* _Directions_
In the data below, how many lines contain the string "STATE"? Reply with the number only.

BEGIN Records for this exercise

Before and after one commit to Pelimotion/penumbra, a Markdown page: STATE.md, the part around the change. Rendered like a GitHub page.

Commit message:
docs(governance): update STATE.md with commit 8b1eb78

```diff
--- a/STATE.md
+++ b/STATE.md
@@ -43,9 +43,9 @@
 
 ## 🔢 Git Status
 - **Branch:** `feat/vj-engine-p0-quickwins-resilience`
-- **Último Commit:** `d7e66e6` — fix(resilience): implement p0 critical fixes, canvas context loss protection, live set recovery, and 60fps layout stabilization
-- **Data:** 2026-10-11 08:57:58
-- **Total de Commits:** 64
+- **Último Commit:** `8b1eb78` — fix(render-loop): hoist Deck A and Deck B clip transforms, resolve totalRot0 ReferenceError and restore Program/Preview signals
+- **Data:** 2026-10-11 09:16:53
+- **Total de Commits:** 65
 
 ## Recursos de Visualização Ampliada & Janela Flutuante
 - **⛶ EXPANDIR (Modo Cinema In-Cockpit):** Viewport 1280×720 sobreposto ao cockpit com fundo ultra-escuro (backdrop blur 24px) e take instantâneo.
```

END Records for this exercise

* _Reply to the task_
4